Looking through the records below, please work out how many lines contain "radius". Give only that number.
[Start of Attachment]
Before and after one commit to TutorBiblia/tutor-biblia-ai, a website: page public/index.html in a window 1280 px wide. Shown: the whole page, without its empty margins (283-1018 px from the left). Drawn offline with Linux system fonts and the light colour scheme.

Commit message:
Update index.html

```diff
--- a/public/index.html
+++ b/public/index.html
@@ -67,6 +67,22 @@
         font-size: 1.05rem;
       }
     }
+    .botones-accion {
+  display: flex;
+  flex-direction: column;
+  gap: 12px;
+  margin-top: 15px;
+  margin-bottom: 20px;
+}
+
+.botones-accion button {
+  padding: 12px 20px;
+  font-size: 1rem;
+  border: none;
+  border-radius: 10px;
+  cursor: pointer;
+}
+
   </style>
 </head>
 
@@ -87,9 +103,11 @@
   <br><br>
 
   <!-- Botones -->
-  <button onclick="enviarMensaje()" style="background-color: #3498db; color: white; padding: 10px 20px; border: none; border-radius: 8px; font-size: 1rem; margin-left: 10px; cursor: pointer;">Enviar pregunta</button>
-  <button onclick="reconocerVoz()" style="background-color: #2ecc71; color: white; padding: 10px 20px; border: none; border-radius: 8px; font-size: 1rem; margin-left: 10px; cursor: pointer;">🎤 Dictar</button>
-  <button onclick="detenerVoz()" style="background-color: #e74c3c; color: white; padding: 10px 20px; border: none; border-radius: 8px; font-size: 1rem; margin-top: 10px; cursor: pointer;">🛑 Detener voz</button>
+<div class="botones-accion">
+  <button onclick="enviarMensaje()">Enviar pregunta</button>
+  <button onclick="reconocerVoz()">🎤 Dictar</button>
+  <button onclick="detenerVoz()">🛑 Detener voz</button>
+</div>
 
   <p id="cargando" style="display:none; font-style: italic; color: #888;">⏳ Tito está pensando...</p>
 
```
[End of Attachment]
[Start of Attachment]
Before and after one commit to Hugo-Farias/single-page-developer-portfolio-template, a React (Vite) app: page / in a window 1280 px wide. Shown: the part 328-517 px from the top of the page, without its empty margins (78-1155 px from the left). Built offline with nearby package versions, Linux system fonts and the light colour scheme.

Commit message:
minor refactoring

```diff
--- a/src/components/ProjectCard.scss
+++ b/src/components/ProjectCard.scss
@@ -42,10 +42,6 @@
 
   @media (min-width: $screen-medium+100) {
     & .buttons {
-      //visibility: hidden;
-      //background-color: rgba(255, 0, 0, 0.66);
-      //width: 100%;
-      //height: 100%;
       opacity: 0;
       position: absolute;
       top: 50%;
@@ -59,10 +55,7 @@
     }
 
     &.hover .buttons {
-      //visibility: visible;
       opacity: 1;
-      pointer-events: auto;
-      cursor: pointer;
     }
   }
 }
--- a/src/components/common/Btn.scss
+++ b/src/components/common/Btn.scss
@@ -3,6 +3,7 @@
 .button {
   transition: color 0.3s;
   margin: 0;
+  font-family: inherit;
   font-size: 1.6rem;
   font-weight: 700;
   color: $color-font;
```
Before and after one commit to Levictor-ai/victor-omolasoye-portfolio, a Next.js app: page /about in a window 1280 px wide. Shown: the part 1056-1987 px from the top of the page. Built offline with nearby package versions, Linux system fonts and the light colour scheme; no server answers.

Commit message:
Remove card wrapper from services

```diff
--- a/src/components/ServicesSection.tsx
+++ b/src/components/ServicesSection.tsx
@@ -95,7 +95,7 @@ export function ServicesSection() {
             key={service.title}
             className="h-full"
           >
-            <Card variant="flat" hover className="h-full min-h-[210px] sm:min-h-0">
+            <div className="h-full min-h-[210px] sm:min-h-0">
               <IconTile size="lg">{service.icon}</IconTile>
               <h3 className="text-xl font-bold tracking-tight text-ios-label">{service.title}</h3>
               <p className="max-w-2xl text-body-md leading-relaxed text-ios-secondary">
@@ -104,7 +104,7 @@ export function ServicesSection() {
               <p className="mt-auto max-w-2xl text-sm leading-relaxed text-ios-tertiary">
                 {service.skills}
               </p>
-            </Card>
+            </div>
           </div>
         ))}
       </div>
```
[End of Attachment]
REPLY TO THE TASK:
4